The first chapter of the book may serve as an introduction or it can be a separate section that precedes chapter 1. Often shorter than other chapters of the book, the introduction is similiar to or may replace the preface that describes the contents and purpose of the book.
- Body Chapters
Chapters divide the action or the subject matter of the book into smaller sections. The length can vary but each chapter usually follows the same general format in terms of the style and layout of the page elements.
The book title typically appears on the book cover and spine and on the Title Page near the beginning of the book.
- Chapter Heads
Titles that identify each chapter, the chapter head may appear on a page preceding the body text or the text of the chapter may start on the same page.
Subheads within each chapter divide the chapter into smaller sections.
- Header / Footer
Headers and footers, also known as running heads, are repeating text - often the title of the book or the specific chapter within the book - that appears at the top (header) or bottom (footer) of each page or every other page in a book design.
The page number is sometimes incorporated with the running headline or footer.
When the book has multiple authors, such as a compilation of short stories, the byline is a short phrase or paragraph that indicates the name of the author for an individual story or chapter.
The byline commonly appears between the chapter head and start of the chapter.
- Page Numbers
Page numbers can appear at the top, bottom, or sides of pages although the bottom of the page is the most common in book design. Numbering in Arabic numbers may start with the front matter, although Roman numerals are sometimes used for the front matter with Arabic page numbering starting with the first chapter. Material at the end of the book, such as an appendix, may have a separate numbering system such as A-1, A-2, etc. for Appendix A.
Outside the main text, notices may take the form of tips, alerts, or trivia related to the main discussion. These are generally small chunks of text set apart by font, color, or position and are often identified with a distinctive header or icon.
Notices may be placed within the body of the text or the layout may include an extra column (such as a wide outer page margin) where such notices appear.
- Photos / Illustrations
A book design layout may contain photographs, drawings, charts, graphs, or clip art. Software manuals typically contain screen shots, charts, and icons. Illustrations may appear on their own page or be integrated into the text.
To save money, a book design may be printed in black and white but include a section of pages in the middle or at the end of the book that groups all full color photos together.
- Screen Captures
Screen shots take special manipulation in order to be rendered clear and readable in print.
Some books, such as software manuals, use a variety of icons to indicate tips, warnings, shortcuts, or other significant bits of information.
- Technical Illustrations

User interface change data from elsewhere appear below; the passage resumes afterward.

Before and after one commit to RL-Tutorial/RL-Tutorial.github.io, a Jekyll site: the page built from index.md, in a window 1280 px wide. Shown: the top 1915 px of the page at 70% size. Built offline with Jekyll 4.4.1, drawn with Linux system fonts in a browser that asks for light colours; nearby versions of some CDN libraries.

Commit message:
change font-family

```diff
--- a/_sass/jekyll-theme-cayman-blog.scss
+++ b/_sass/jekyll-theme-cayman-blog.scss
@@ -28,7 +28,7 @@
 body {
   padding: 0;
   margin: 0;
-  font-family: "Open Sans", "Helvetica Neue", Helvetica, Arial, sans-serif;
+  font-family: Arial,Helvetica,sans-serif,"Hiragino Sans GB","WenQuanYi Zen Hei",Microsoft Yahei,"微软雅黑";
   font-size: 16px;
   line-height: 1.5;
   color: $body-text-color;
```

Manuals and other technical publications may contain charts, diagrams, graphs, and other types of drawings.These illustrations may appear within the body of the book or may be part of an appendix.

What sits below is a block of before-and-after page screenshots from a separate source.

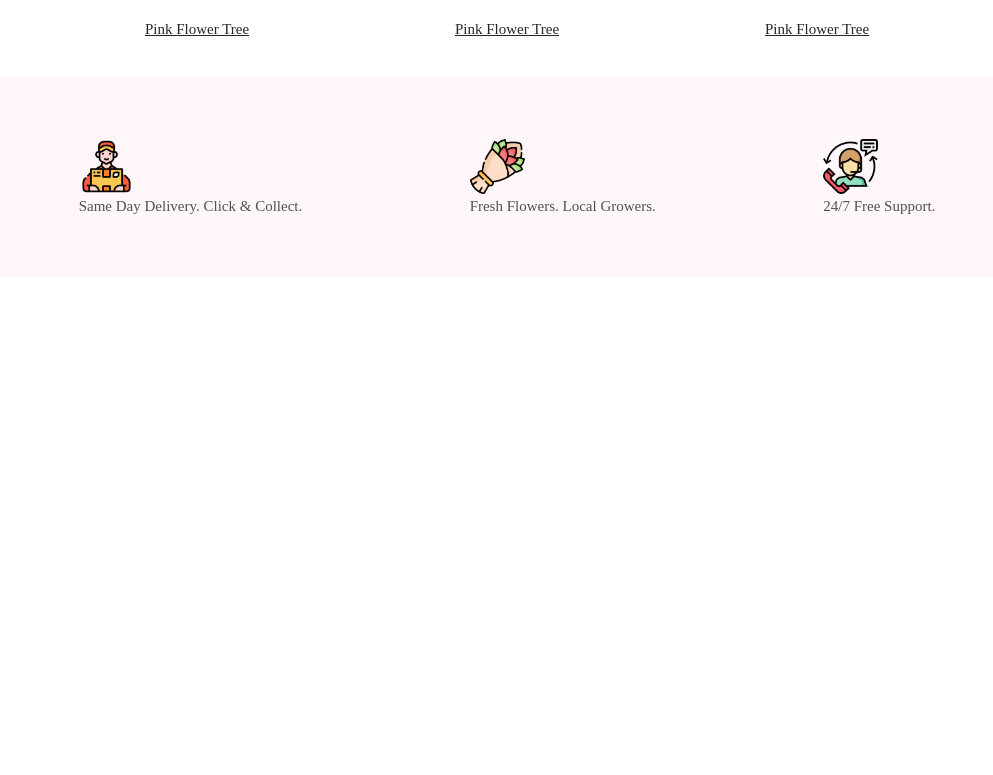
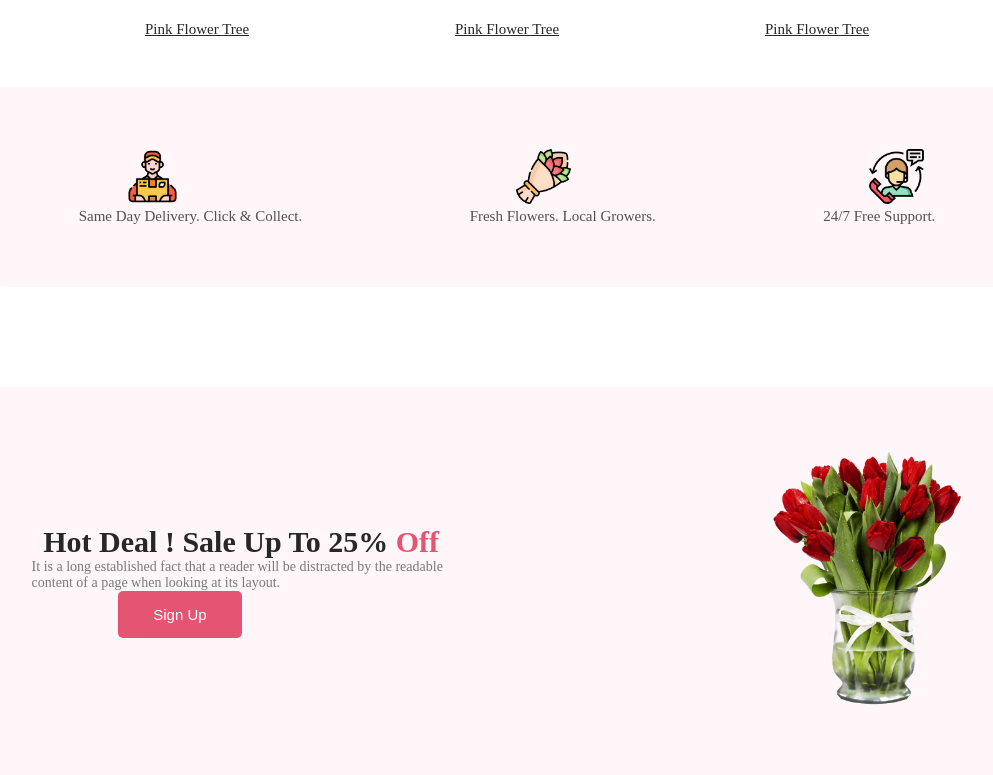
Before and after one commit to Saha-joy7/Flower-shop, a plain HTML site: page index.html in a window 1280 px wide. Shown: the part 1099-1874 px from the top of the page, without its empty margins (133-1126 px from the left). Before the commit the page ends 1376 px from the top, so only its background shows below. Drawn offline with Linux system fonts and the light colour scheme.

Commit message:
added the banner-container-two

```diff
--- a/index.html
+++ b/index.html
@@ -7,7 +7,7 @@
     <link rel="stylesheet" href="./style/design.css">
 </head>
 <body>
-    <!--From here start our banner-one work-->
+    <!--From here start our banner-container-one work-->
     <header>
         <section>
             <div class="banner-container-one">
@@ -21,7 +21,7 @@
                 </div>
             </div>
         </section>
-        <!--From here start our featured work-->
+        <!--From here start our featured-container work-->
         <section>
             <div class="featured-container">
                 <h3 class="featured-title">Our Featured Flowers</h3>
@@ -42,6 +42,7 @@
                 </div>
             </div>
         </section>
+        <!--From here start our service-container work-->
         <section>
             <div class="service-system">
                 <div class="service-system-1st">
@@ -59,7 +60,21 @@
             </div>
         </section>
     </header>
-    <main></main>
+    <main>
+        <!--From here start our banner-container-two work-->
+        <section>
+            <div class="banner-container-two">
+                <div class="banner-container-two-left">
+                    <h3 class="banner-two-title">Hot Deal ! Sale Up To 25% <span class="color">Off</span></h3>
+                    <p class="banner-two-description">It is a long established fact that a reader will be distracted by the readable <br> content of a page when looking at its layout.</p>
+                    <button class="banner-two-button">Sign Up</button>
+                </div>
+                <div class="banner-container-two-right">
+                    <img src="./Flower Asset/pngwing 8.png" alt="" class="banner-two-image">
+                </div>
+            </div>
+        </section>
+    </main>
     <footer></footer>
 
 </body>
--- a/style/design.css
+++ b/style/design.css
@@ -105,7 +105,8 @@
     justify-content: space-around;
     align-items: center;
     margin: auto;
-    margin-top: 80px;
+    margin-top: 90px;
+    margin-bottom: 100px;
 }
 .service-system-details{
     color: rgba(39, 39, 39, 0.80);
@@ -113,5 +114,47 @@
 }
 .service-system-icon{
     height: 55px;
-    padding-right: 10px;
+    margin-left: 46px;
+
 }
+
+
+
+
+
+
+.banner-container-two{
+    display: flex;
+    justify-content: space-between;
+    align-items: center;
+    height: 387.5px;
+    border-radius: 8px;
+    background: rgba(229, 84, 115, 0.05);
+}
+.banner-two-image{
+    height: 262.5px;
+    padding-right: 178.75px;
+}
+.banner-two-title{
+    font-size: 30px;
+    color: #272727;
+    padding-left: 176.25px;
+}
+.color{
+    color: #E55473;
+}
+.banner-two-description{
+    color: rgba(39, 39, 39, 0.60);
+    font-size: 14px;
+    padding-left: 164.583px;
+}
+.banner-two-button{
+    font-size: 15px;
+    color: #FFF;
+    padding: 15px 35px;
+    border-radius: 5px;
+    background: #E55473;
+    border: none;
+    margin-left: 251.25px;
+
+}
```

The caption is a phrase, sentence, or paragraph describing the contents of an illustration such as a photograph or chart. The caption is usually placed directly above, below, or to the side of the picture it describes.
- Screen Captures
Often found in scholarly publications or textbooks, footnotes are notes usually found at the bottom of a page of a book that cites a reference or provides additional explanations for a designated part of the text. Subscript numbers adjacent to the designated text coincide with the same notations found in the footnotes. Footnotes can appear at the end of a page (before the footer), end of a chapter, or may be consolidated into a section of pages at the end of the book, where they are called endnotes.
Also called an afterword, the epilogue is a short section following the last chapter that tells about what happened to the characters in the future, after the conclusion of the main story. Computer books, manuals, and other types of books that don't involve a storyline and actual characters (real or fictional) won't normally have an epilogue.
Parts of a Book > Text Block > Body of the Book